A woman walks aimlessly through the information center at Ramstein U.S. Air Force Base calling out "Hans," the name of her missing husband.

In a hospital in nearby Kaiserslautern, the mother of a young child screams and faints when she realizes the boy's face has been burned away.At an emergency burn center near Mannheim, a mother weeps quietly and says, "It would be better if our daughter does not survive."

These are scenes from the aftermath of the Ramstein air show a week ago, when three Italian jets collided during a stunt and one crashed into a huge crowd of spectators and exploded.

Fifty-one people died, 15 remain unaccounted for and more than 160 are hospitalized.

Flags flew at half staff all over West Germany Saturday, and 1,500 mourners attended a memorial service in Ramstein. The service in the wreath-filled Church of St. Nicholas was broadcast live on national television and attended by senior West German and Italian government ministers.

The service was led by the Catholic Bishop of Speyer, Anton Schlembach, and the president of the Protestant church in the Palatinate, Werner Schramm.

"We are going to learn from these events to make sure that such a tragedy never happens again," U.S. Ambassador Richard Burt said.
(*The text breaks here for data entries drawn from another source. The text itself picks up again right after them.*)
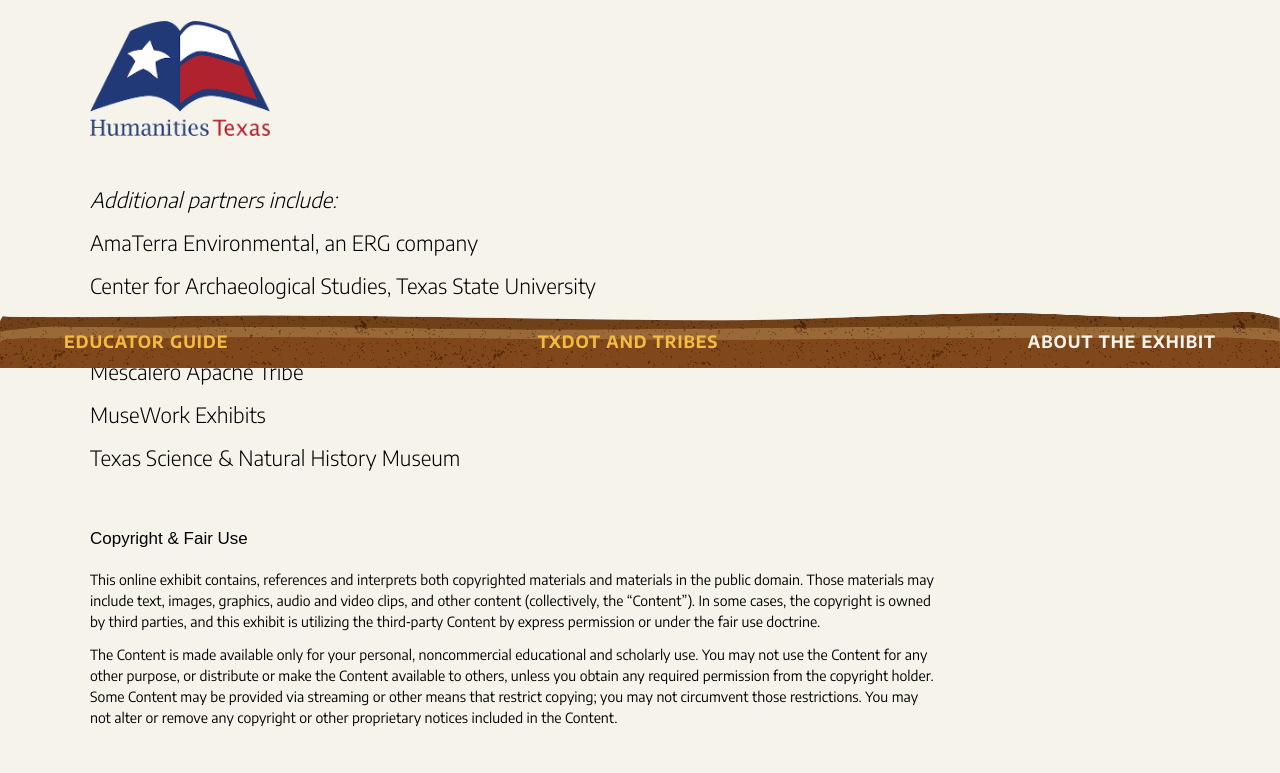
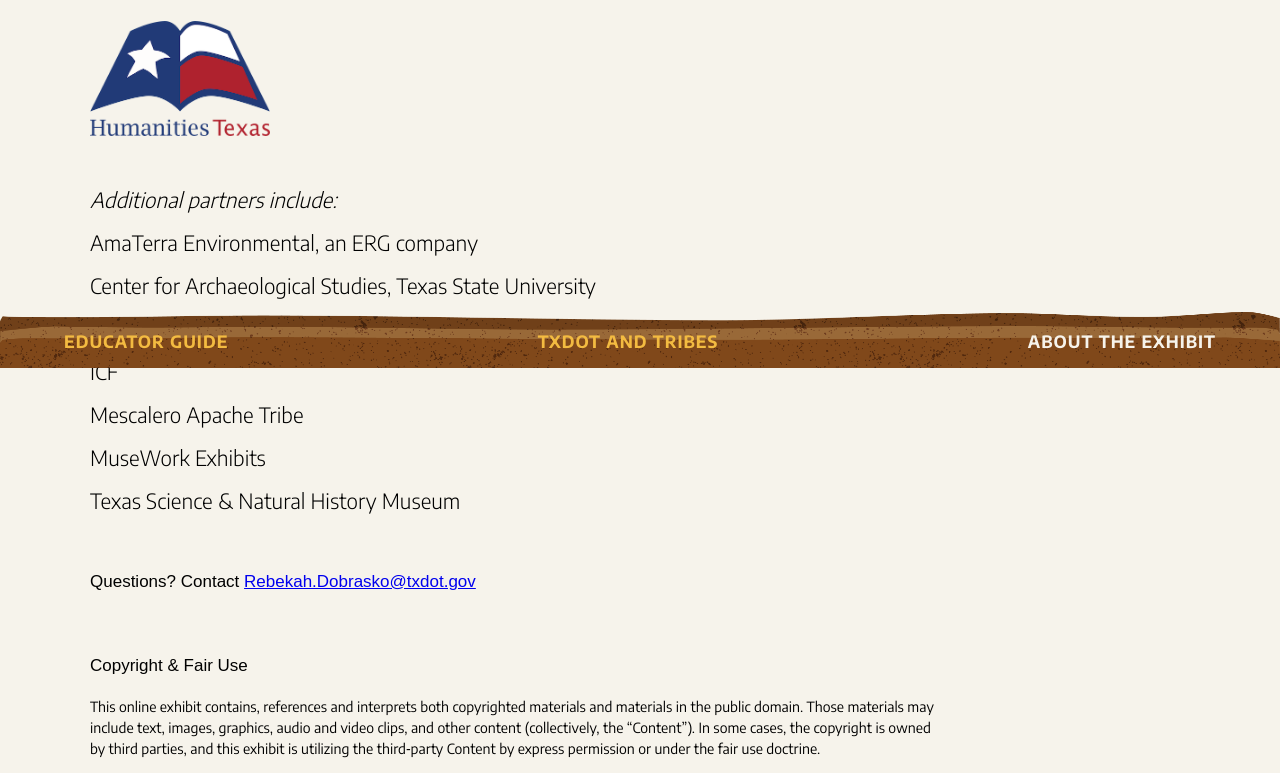
Before and after one commit to scottdickerson/paleoindian-site, a Next.js app: page /about in a window 1280 px wide. Shown: the part 432-1205 px from the top of the page. Built offline with nearby package versions, Linux system fonts and the light colour scheme; a web font is replaced by a local one.

Commit message:
feat: update video to be better and add a few things to about us

```diff
--- a/src/pages/about.tsx
+++ b/src/pages/about.tsx
@@ -59,6 +59,7 @@
                         Center for Archaeological Studies, Texas State
                         University
                     </li>
+                    <li>Gault School of Archaeological Research</li>
                     <li>ICF</li>
                     <li>Mescalero Apache Tribe</li>
                     <li>MuseWork Exhibits</li>
@@ -176,11 +177,25 @@
     </div>
 )
 
+const ContactSection = () => (
+    <div className={styles.copyrightSection}>
+        <section>
+            <span className={styles.copyrightTitle}>
+                Questions? Contact{' '}
+                <a href="emailto:Rebekah.Dobrasko@txdot.gov">
+                    Rebekah.Dobrasko@txdot.gov
+                </a>
+            </span>
+        </section>
+    </div>
+)
+
 const AboutTablet = () => (
     <div className={styles.tabletWrapper}>
         <Heading />
         <Description />
         <DetailsSection />
+        <ContactSection />
         <CopyrightSection />
     </div>
 )
@@ -199,6 +214,7 @@
                     <Description />
                 </div>
                 <DetailsSection />
+                <ContactSection />
                 <CopyrightSection />
             </div>
         </>
```
Also changed, not shown: 1 other file (tests, documents, lock files or other folders).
Within an hour after last Sunday's crash, volunteers set up a casualty information center in the base theater to help locate the missing.
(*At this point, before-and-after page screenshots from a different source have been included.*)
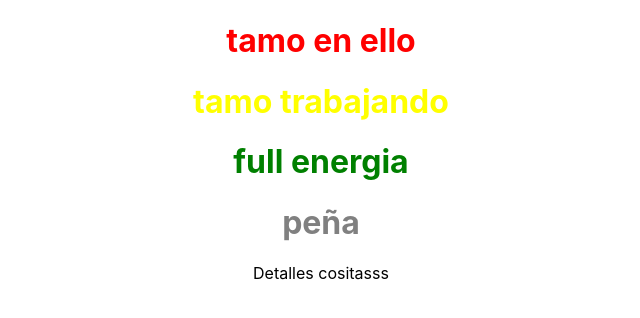
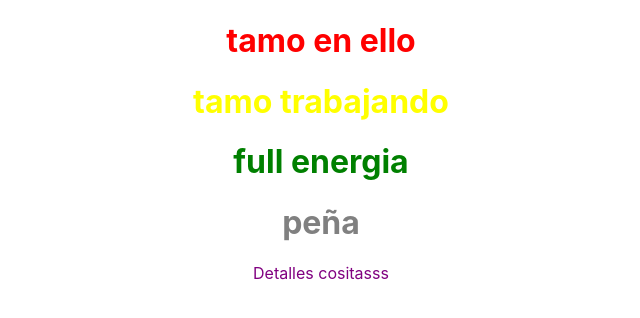
Before and after one commit to alexsanor13/LearningReact, a React (Create React App) app in the folder part1/: page / in a window 1280 px wide. Shown: the top 318 px of the page, without its empty margins (319-959 px from the left). Built offline with nearby package versions, Linux system fonts and the light colour scheme.

Commit message:
Prueba paso de props y declaracion de componentes

```diff
--- a/part1/src/App.js
+++ b/part1/src/App.js
@@ -1,9 +1,6 @@
 import './App.css';
 import Mensaje from './Mensaje.js'
-
-const Detalles = () => {
-  return <div>Detalles cositasss</div>
-}
+import Detalles from './Detalles.js'
 
 const App = () => {
   return (
@@ -12,7 +9,7 @@ const App = () => {
       <Mensaje color='yellow' msg='tamo trabajando'/>
       <Mensaje color='green' msg='full energia'/>
       <Mensaje color='grey' msg='peña'/>
-      <Detalles />
+      <Detalles color='purple' />
     </div>
   )
 }
--- /dev/null
+++ b/part1/src/Detalles.js
@@ -0,0 +1,3 @@
+const Detalles = ({color}) => <div style={{color: color}}>Detalles cositasss</div>
+
+export default Detalles
--- a/part1/src/Mensaje.js
+++ b/part1/src/Mensaje.js
@@ -1,6 +1,7 @@
 const Mensaje = (props) => {
     console.log(props)
-    return <h1 style={{color: props.color}}>
+    const {color} = props
+    return <h1 style={{color: color}}>
         {props.msg}
         </h1>
   }
```
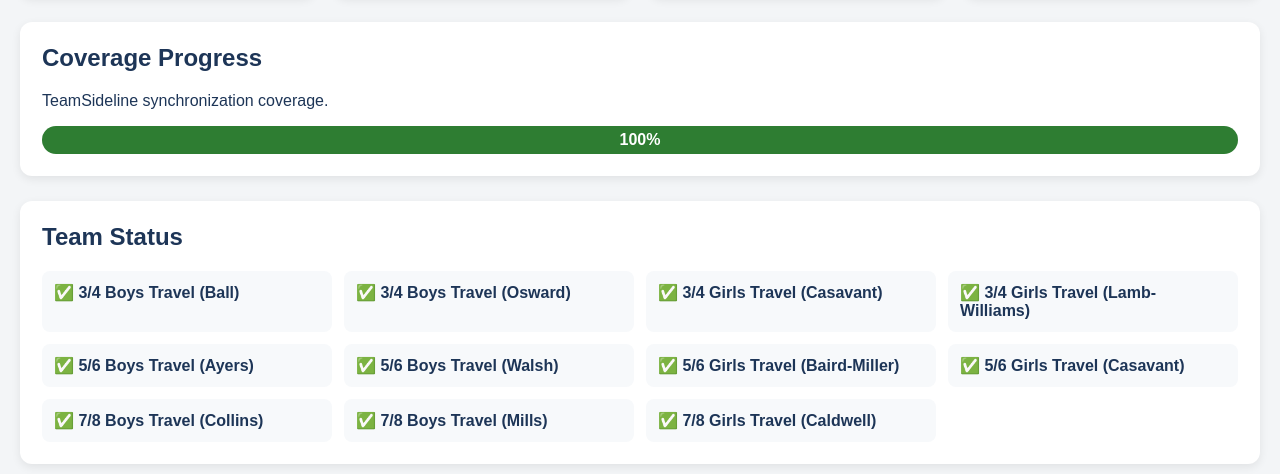
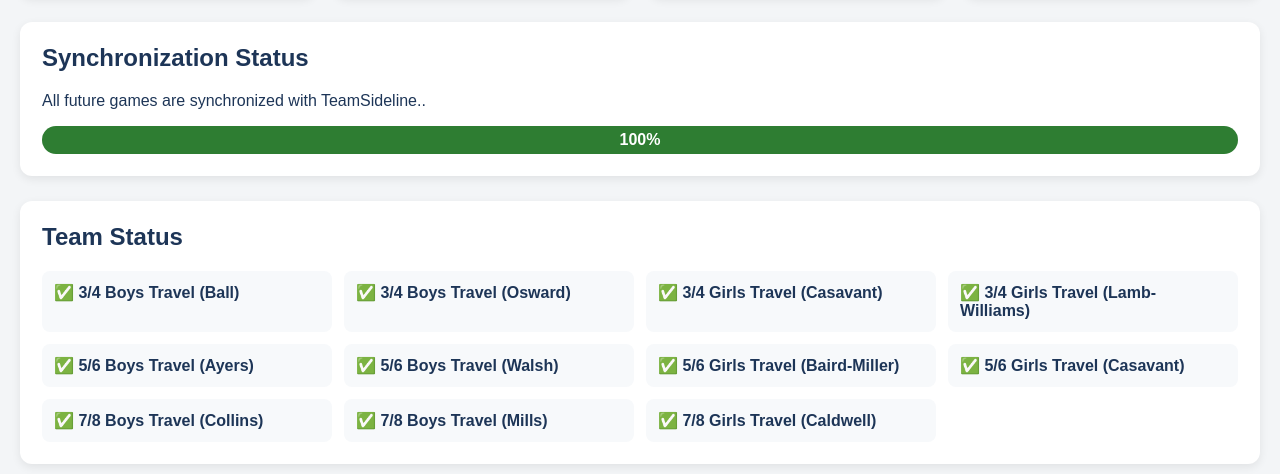
Before and after one commit to HAYSA-Soccer/coaches-hub, a plain HTML site: page docs/schedule-ops/index.html in a window 1280 px wide. Shown: the part 326-800 px from the top of the page. Drawn offline with Linux system fonts and the light colour scheme.

Commit message:
Update coverage section to synchronization status

```diff
--- a/docs/schedule-ops/index.html
+++ b/docs/schedule-ops/index.html
@@ -200,10 +200,10 @@ body{
 
     <div class="section">
 
-        <h2>Coverage Progress</h2>
+        <h2>Synchronization Status</h2>
 
         <p>
-            TeamSideline synchronization coverage.
+            All future games are synchronized with TeamSideline..
         </p>
 
         <div class="progress">
```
"People were crying and in a panic," recalled Airman Stoney Glover, a volunteer who was working at the center shortly after the disaster.
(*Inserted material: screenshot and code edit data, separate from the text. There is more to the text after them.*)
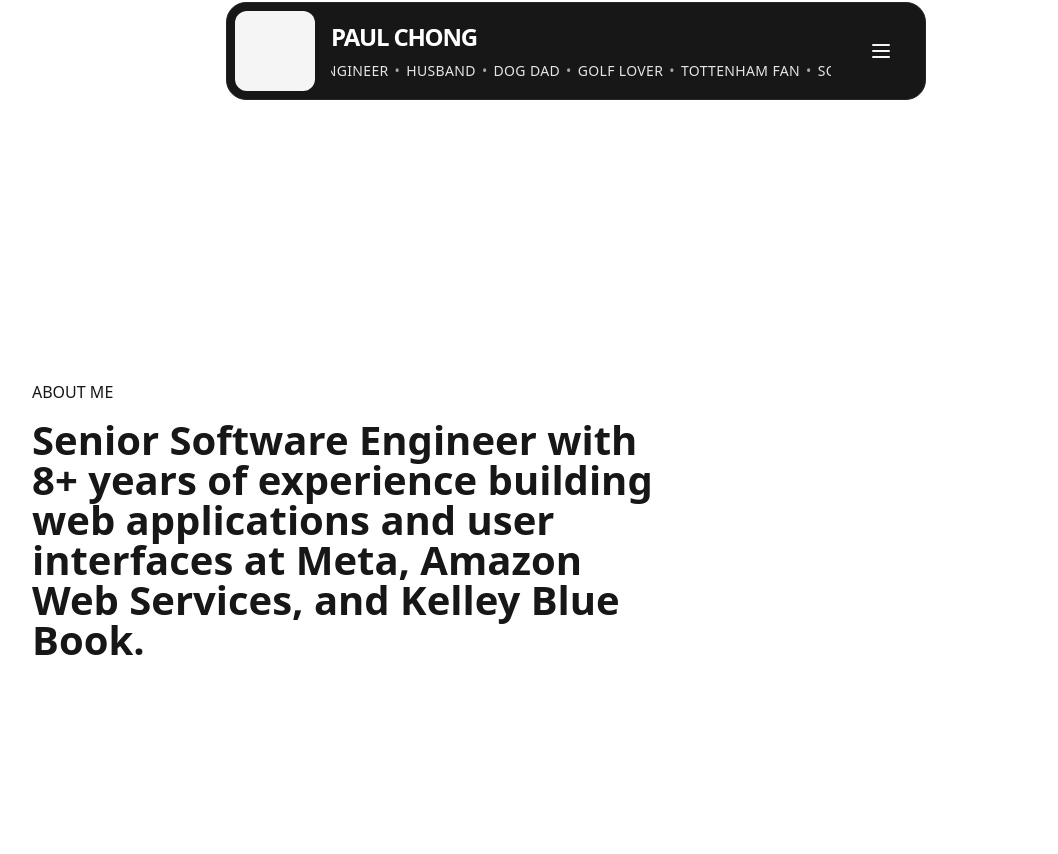
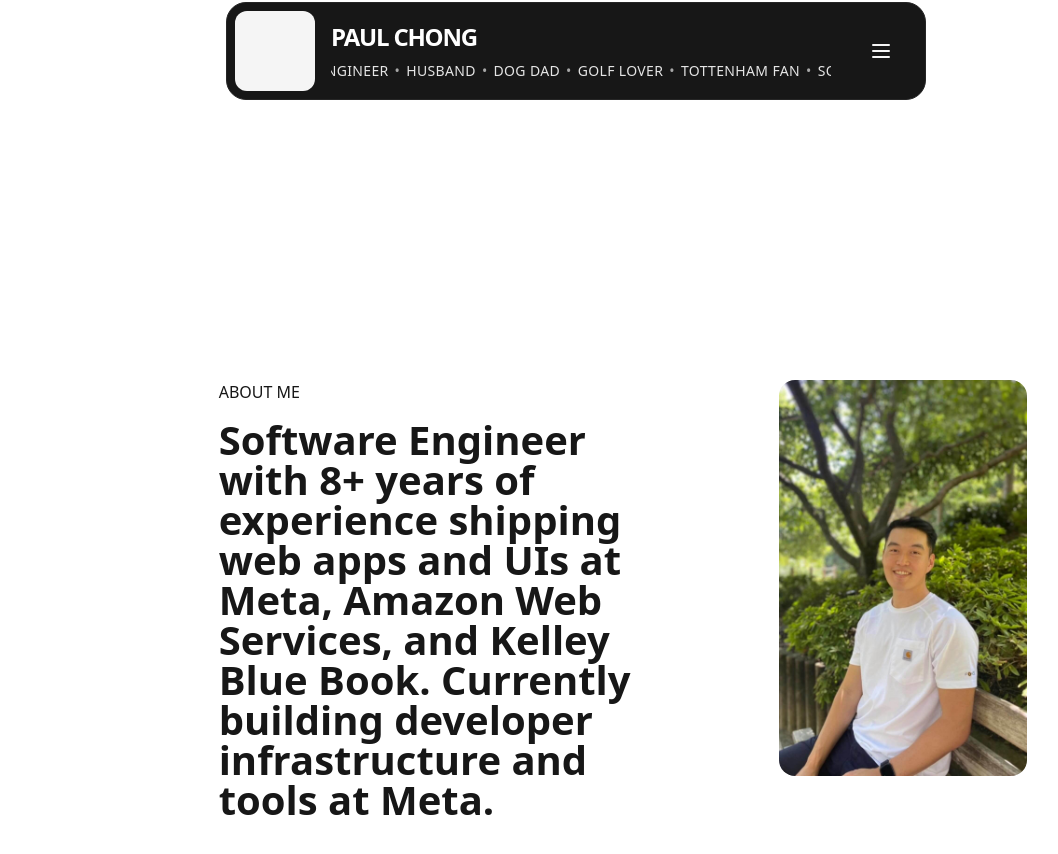
Before and after one commit to phc5/2025, a Next.js app: page / in a window 1280 px wide. Shown: the part 676-1530 px from the top of the page, without its empty margins (64-1122 px from the left). Before the commit the page ends 1480 px from the top, so only its background shows below. Built offline with nearby package versions, Linux system fonts and the light colour scheme.

Commit message:
Adds image of me

```diff
--- a/src/components/About.tsx
+++ b/src/components/About.tsx
@@ -1,4 +1,5 @@
 import React from "react";
+import Image from "next/image";
 
 export default function About() {
   return (
@@ -6,15 +7,24 @@
       id="about"
       className="grid grid-cols-12 gap-4 lg:gap-8 pt-56 pb-28 p-4 lg:px-8"
     >
-      <div className="flex flex-col col-span-12 lg:col-span-7">
+      <div className="flex flex-col col-span-12 lg:col-span-5 lg:col-start-3">
         <h4 className="font-medium uppercase mb-4">
           <div className="text-[clamp(16px,1.2vw,20px)]">About Me</div>
         </h4>
         <p className="text-[clamp(28px,3.5vw,40px)] font-semibold leading-none">
-          Senior Software Engineer with 8+ years of experience building web
-          applications and user interfaces at Meta, Amazon Web Services, and
-          Kelley Blue Book.
+          Software Engineer with 8+ years of experience shipping web apps and
+          UIs at Meta, Amazon Web Services, and Kelley Blue Book. Currently
+          building developer infrastructure and tools at Meta.
         </p>
+      </div>
+      <div className="flex flex-col col-span-12 lg:col-span-3 lg:col-start-9">
+        <Image
+          src="/me.jpg"
+          alt="Paul's portrait"
+          width={250}
+          height={250}
+          className="rounded-2xl"
+        />
       </div>
     </section>
   );
```
Also changed, not shown: public/me.jpg (added).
"They were shaking and looking desperately to find their relatives," Glover said. A few hours after the crash, "one woman just wandered through the hall in a daze, calling out the name of a missing relative," he said.

About 300,000 people attended the show and watched in horror as three Italian jets collided during a high-speed stunt, sending one flaming aircraft plunging into the crowd.

Hundreds of spectators rushed to the information center immediately after the crash, Glover said.

"By then the area at the crash site had been sealed off," Glover said. "They had no where else to turn to."

Glover, of Orlando, Fla., said after word of the accident spread, the center was flooded with calls from worried relatives in the United States.

"People were calling in hysterics, trying to find out the whereabouts of sons or daughters stationed here," Glover said.

As volunteers at the center worked frantically to reunite families and friends, relatives of the severely injured faced grim emergency ward scenes.

"Relatives who arrived after the accident were confronted with sights that no one can prepare for," said Werner Overbeck, head of surgery at Kaiserslautern City Hospital, where 98 victims were treated.

"Many patients had suffered burns that made them unrecognizable," Overbeck said.

One young mother, after visiting her daughter at the burn unit in a hospital near Mannheim said: "It is difficult for parents to say, but it would be better if our daughter does not survive."

Two Americans were among the dead. Most of the dead and hundreds who were injured at the air show were West Germans.

Alfred Witt of Trier found out Friday his 16-year-old son Mario was dead after discovering the boy's housekey among long rows of items found on the bodies of victims who had been so mutilated they could not be identified, the Bild newspaper reported.

Overbeck and other specialists said many of the most severely burned probably will die of complications over the weeks to come.